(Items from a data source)
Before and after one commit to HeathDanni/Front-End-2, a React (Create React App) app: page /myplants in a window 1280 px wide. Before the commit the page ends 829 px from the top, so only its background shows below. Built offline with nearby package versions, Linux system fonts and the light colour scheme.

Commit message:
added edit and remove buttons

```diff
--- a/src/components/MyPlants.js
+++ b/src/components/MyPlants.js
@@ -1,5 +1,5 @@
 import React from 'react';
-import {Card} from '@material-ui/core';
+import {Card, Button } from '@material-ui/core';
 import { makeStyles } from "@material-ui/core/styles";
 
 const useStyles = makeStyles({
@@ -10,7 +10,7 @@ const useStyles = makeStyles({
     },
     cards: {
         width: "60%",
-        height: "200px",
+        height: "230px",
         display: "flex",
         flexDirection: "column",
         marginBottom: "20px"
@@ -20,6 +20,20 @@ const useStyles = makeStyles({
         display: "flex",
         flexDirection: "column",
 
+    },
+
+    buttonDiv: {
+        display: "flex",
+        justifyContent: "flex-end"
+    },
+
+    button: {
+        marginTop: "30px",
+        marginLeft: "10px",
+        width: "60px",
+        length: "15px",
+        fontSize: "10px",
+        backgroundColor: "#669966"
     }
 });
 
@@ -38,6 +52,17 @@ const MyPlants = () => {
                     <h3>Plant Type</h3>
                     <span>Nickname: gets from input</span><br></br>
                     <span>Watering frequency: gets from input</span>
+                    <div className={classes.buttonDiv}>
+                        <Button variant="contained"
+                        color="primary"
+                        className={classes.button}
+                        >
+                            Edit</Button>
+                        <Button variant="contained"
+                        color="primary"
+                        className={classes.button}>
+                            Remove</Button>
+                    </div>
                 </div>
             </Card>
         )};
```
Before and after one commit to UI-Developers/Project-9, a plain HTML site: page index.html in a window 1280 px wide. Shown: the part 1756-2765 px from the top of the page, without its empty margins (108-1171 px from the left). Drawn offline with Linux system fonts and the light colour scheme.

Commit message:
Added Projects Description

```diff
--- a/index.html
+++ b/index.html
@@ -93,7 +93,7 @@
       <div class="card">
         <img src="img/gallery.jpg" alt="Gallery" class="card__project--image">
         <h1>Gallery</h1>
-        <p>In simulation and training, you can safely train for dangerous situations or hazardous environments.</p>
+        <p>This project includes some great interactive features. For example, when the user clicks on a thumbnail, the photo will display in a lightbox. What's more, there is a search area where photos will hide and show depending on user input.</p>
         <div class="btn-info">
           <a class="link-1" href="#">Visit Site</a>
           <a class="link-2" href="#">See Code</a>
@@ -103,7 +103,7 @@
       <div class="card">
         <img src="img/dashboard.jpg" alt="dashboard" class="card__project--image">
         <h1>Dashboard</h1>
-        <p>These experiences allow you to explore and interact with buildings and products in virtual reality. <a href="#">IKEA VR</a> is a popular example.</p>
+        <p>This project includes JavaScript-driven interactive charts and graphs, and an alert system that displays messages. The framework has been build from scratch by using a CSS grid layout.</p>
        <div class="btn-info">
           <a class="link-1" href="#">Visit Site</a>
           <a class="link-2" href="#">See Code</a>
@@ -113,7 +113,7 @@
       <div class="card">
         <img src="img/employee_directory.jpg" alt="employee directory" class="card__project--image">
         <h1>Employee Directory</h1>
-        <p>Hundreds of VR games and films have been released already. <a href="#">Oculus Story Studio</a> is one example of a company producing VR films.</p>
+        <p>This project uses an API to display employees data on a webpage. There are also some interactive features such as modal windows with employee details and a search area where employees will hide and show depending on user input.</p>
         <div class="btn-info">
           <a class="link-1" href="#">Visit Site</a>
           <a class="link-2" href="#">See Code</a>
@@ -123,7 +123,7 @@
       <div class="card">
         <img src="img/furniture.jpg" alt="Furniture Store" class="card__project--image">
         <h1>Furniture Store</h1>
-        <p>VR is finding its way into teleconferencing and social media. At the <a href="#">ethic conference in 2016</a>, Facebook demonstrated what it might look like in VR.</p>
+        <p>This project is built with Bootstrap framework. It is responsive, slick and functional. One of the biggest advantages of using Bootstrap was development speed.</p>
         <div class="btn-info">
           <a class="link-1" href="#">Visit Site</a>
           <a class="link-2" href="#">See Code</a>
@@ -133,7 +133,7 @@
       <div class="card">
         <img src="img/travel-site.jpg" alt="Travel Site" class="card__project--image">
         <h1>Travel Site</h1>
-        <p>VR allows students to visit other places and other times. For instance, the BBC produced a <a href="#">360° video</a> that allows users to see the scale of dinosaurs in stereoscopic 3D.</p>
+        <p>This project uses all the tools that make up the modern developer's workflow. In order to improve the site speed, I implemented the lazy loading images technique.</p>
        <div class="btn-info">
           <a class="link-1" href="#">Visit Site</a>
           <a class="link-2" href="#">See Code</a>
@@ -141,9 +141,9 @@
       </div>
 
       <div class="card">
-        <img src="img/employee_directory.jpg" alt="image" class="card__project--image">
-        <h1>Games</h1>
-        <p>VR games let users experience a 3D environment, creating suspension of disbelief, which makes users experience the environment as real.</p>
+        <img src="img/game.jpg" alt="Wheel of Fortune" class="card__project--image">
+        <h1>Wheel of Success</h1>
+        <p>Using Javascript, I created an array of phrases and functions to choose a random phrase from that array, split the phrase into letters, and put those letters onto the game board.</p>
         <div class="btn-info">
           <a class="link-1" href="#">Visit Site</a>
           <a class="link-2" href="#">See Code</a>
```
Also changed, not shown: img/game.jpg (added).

§ EXERCISE GOAL:
Restate the data exactly, keeping every line intact.

§ ANSWER BOX:
Before and after one commit to HeathDanni/Front-End-2, a React (Create React App) app: page /myplants in a window 1280 px wide. Before the commit the page ends 829 px from the top, so only its background shows below. Built offline with nearby package versions, Linux system fonts and the light colour scheme.

Commit message:
added edit and remove buttons

```diff
--- a/src/components/MyPlants.js
+++ b/src/components/MyPlants.js
@@ -1,5 +1,5 @@
 import React from 'react';
-import {Card} from '@material-ui/core';
+import {Card, Button } from '@material-ui/core';
 import { makeStyles } from "@material-ui/core/styles";
 
 const useStyles = makeStyles({
@@ -10,7 +10,7 @@ const useStyles = makeStyles({
     },
     cards: {
         width: "60%",
-        height: "200px",
+        height: "230px",
         display: "flex",
         flexDirection: "column",
         marginBottom: "20px"
@@ -20,6 +20,20 @@ const useStyles = makeStyles({
         display: "flex",
         flexDirection: "column",
 
+    },
+
+    buttonDiv: {
+        display: "flex",
+        justifyContent: "flex-end"
+    },
+
+    button: {
+        marginTop: "30px",
+        marginLeft: "10px",
+        width: "60px",
+        length: "15px",
+        fontSize: "10px",
+        backgroundColor: "#669966"
     }
 });
 
@@ -38,6 +52,17 @@ const MyPlants = () => {
                     <h3>Plant Type</h3>
                     <span>Nickname: gets from input</span><br></br>
                     <span>Watering frequency: gets from input</span>
+                    <div className={classes.buttonDiv}>
+                        <Button variant="contained"
+                        color="primary"
+                        className={classes.button}
+                        >
+                            Edit</Button>
+                        <Button variant="contained"
+                        color="primary"
+                        className={classes.button}>
+                            Remove</Button>
+                    </div>
                 </div>
             </Card>
         )};
```
Before and after one commit to UI-Developers/Project-9, a plain HTML site: page index.html in a window 1280 px wide. Shown: the part 1756-2765 px from the top of the page, without its empty margins (108-1171 px from the left). Drawn offline with Linux system fonts and the light colour scheme.

Commit message:
Added Projects Description

```diff
--- a/index.html
+++ b/index.html
@@ -93,7 +93,7 @@
       <div class="card">
         <img src="img/gallery.jpg" alt="Gallery" class="card__project--image">
         <h1>Gallery</h1>
-        <p>In simulation and training, you can safely train for dangerous situations or hazardous environments.</p>
+        <p>This project includes some great interactive features. For example, when the user clicks on a thumbnail, the photo will display in a lightbox. What's more, there is a search area where photos will hide and show depending on user input.</p>
         <div class="btn-info">
           <a class="link-1" href="#">Visit Site</a>
           <a class="link-2" href="#">See Code</a>
@@ -103,7 +103,7 @@
       <div class="card">
         <img src="img/dashboard.jpg" alt="dashboard" class="card__project--image">
         <h1>Dashboard</h1>
-        <p>These experiences allow you to explore and interact with buildings and products in virtual reality. <a href="#">IKEA VR</a> is a popular example.</p>
+        <p>This project includes JavaScript-driven interactive charts and graphs, and an alert system that displays messages. The framework has been build from scratch by using a CSS grid layout.</p>
        <div class="btn-info">
           <a class="link-1" href="#">Visit Site</a>
           <a class="link-2" href="#">See Code</a>
@@ -113,7 +113,7 @@
       <div class="card">
         <img src="img/employee_directory.jpg" alt="employee directory" class="card__project--image">
         <h1>Employee Directory</h1>
-        <p>Hundreds of VR games and films have been released already. <a href="#">Oculus Story Studio</a> is one example of a company producing VR films.</p>
+        <p>This project uses an API to display employees data on a webpage. There are also some interactive features such as modal windows with employee details and a search area where employees will hide and show depending on user input.</p>
         <div class="btn-info">
           <a class="link-1" href="#">Visit Site</a>
           <a class="link-2" href="#">See Code</a>
@@ -123,7 +123,7 @@
       <div class="card">
         <img src="img/furniture.jpg" alt="Furniture Store" class="card__project--image">
         <h1>Furniture Store</h1>
-        <p>VR is finding its way into teleconferencing and social media. At the <a href="#">ethic conference in 2016</a>, Facebook demonstrated what it might look like in VR.</p>
+        <p>This project is built with Bootstrap framework. It is responsive, slick and functional. One of the biggest advantages of using Bootstrap was development speed.</p>
         <div class="btn-info">
           <a class="link-1" href="#">Visit Site</a>
           <a class="link-2" href="#">See Code</a>
@@ -133,7 +133,7 @@
       <div class="card">
         <img src="img/travel-site.jpg" alt="Travel Site" class="card__project--image">
         <h1>Travel Site</h1>
-        <p>VR allows students to visit other places and other times. For instance, the BBC produced a <a href="#">360° video</a> that allows users to see the scale of dinosaurs in stereoscopic 3D.</p>
+        <p>This project uses all the tools that make up the modern developer's workflow. In order to improve the site speed, I implemented the lazy loading images technique.</p>
        <div class="btn-info">
           <a class="link-1" href="#">Visit Site</a>
           <a class="link-2" href="#">See Code</a>
@@ -141,9 +141,9 @@
       </div>
 
       <div class="card">
-        <img src="img/employee_directory.jpg" alt="image" class="card__project--image">
-        <h1>Games</h1>
-        <p>VR games let users experience a 3D environment, creating suspension of disbelief, which makes users experience the environment as real.</p>
+        <img src="img/game.jpg" alt="Wheel of Fortune" class="card__project--image">
+        <h1>Wheel of Success</h1>
+        <p>Using Javascript, I created an array of phrases and functions to choose a random phrase from that array, split the phrase into letters, and put those letters onto the game board.</p>
         <div class="btn-info">
           <a class="link-1" href="#">Visit Site</a>
           <a class="link-2" href="#">See Code</a>
```
Also changed, not shown: img/game.jpg (added).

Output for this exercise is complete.